# WORK ITEM
Below are records; work out how many of their lines hold the string "height" and give that number alone.

===== MATERIAL PROVIDED

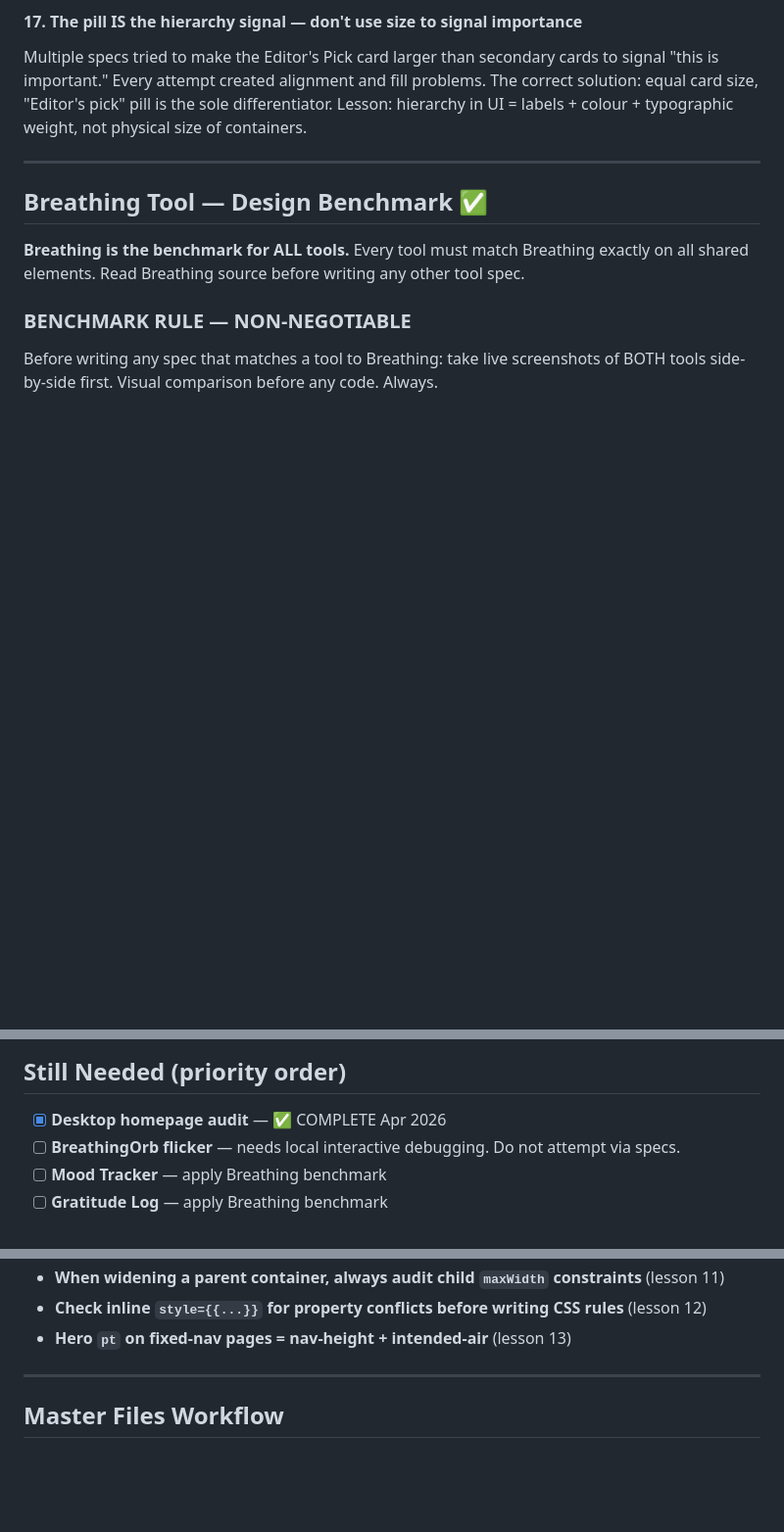
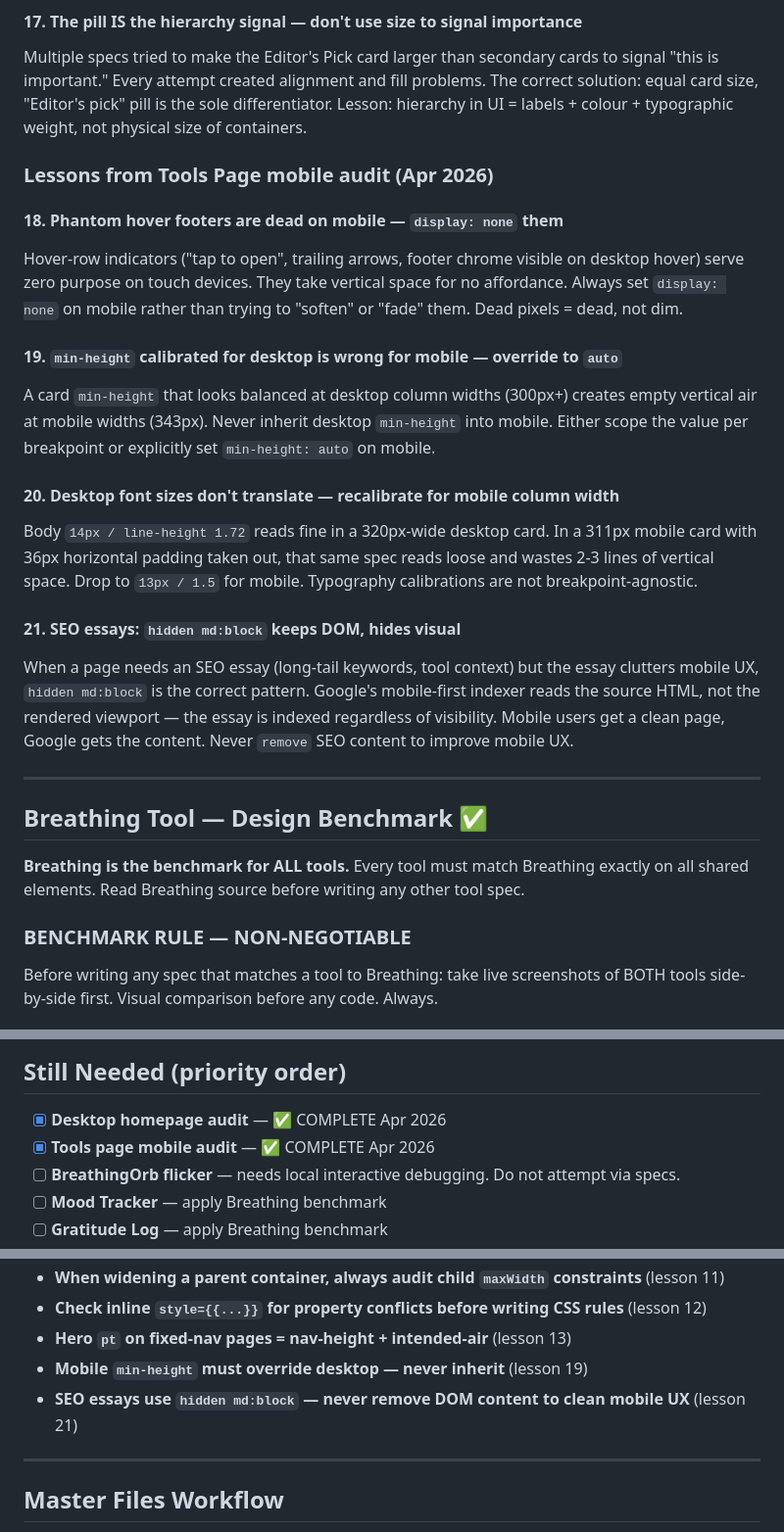
Before and after one commit to salsotk1973/solace, a Markdown page: solace-master.md, 3 parts joined by grey strips. Shown at 98% size. GitHub-like rendering; blank space fills up the shorter version.

```diff
--- a/solace-master.md
+++ b/solace-master.md
@@ -286,6 +309,20 @@ Any page with complex background gradients (like the homepage radial system) wil
 
 #### 17. The pill IS the hierarchy signal — don't use size to signal importance
 Multiple specs tried to make the Editor's Pick card larger than secondary cards to signal "this is important." Every attempt created alignment and fill problems. The correct solution: equal card size, "Editor's pick" pill is the sole differentiator. Lesson: hierarchy in UI = labels + colour + typographic weight, not physical size of containers.
+
+### Lessons from Tools Page mobile audit (Apr 2026)
+
+#### 18. Phantom hover footers are dead on mobile — `display: none` them
+Hover-row indicators ("tap to open", trailing arrows, footer chrome visible on desktop hover) serve zero purpose on touch devices. They take vertical space for no affordance. Always set `display: none` on mobile rather than trying to "soften" or "fade" them. Dead pixels = dead, not dim.
+
+#### 19. `min-height` calibrated for desktop is wrong for mobile — override to `auto`
+A card `min-height` that looks balanced at desktop column widths (300px+) creates empty vertical air at mobile widths (343px). Never inherit desktop `min-height` into mobile. Either scope the value per breakpoint or explicitly set `min-height: auto` on mobile.
+
+#### 20. Desktop font sizes don't translate — recalibrate for mobile column width
+Body `14px / line-height 1.72` reads fine in a 320px-wide desktop card. In a 311px mobile card with 36px horizontal padding taken out, that same spec reads loose and wastes 2-3 lines of vertical space. Drop to `13px / 1.5` for mobile. Typography calibrations are not breakpoint-agnostic.
+
+#### 21. SEO essays: `hidden md:block` keeps DOM, hides visual
+When a page needs an SEO essay (long-tail keywords, tool context) but the essay clutters mobile UX, `hidden md:block` is the correct pattern. Google's mobile-first indexer reads the source HTML, not the rendered viewport — the essay is indexed regardless of visibility. Mobile users get a clean page, Google gets the content. Never `remove` SEO content to improve mobile UX.
 
 ---
 
@@ -399,6 +433,7 @@ Flicker on phase transitions caused by React `useState` re-renders. Multiple rew
 ## Still Needed (priority order)
 
 - [x] **Desktop homepage audit** — ✅ COMPLETE Apr 2026
+- [x] **Tools page mobile audit** — ✅ COMPLETE Apr 2026
 - [ ] **BreathingOrb flicker** — needs local interactive debugging. Do not attempt via specs.
 - [ ] **Mood Tracker** — apply Breathing benchmark
 - [ ] **Gratitude Log** — apply Breathing benchmark
@@ -494,6 +530,8 @@ Flicker on phase transitions caused by React `useState` re-renders. Multiple rew
 - **When widening a parent container, always audit child `maxWidth` constraints** (lesson 11)
 - **Check inline `style={{...}}` for property conflicts before writing CSS rules** (lesson 12)
 - **Hero `pt` on fixed-nav pages = nav-height + intended-air** (lesson 13)
+- **Mobile `min-height` must override desktop — never inherit** (lesson 19)
+- **SEO essays use `hidden md:block` — never remove DOM content to clean mobile UX** (lesson 21)
 
 ---
 
```
Also changed, not shown: other parts of solace-master.md (+31 -10 lines).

==========

# THE ANSWER
5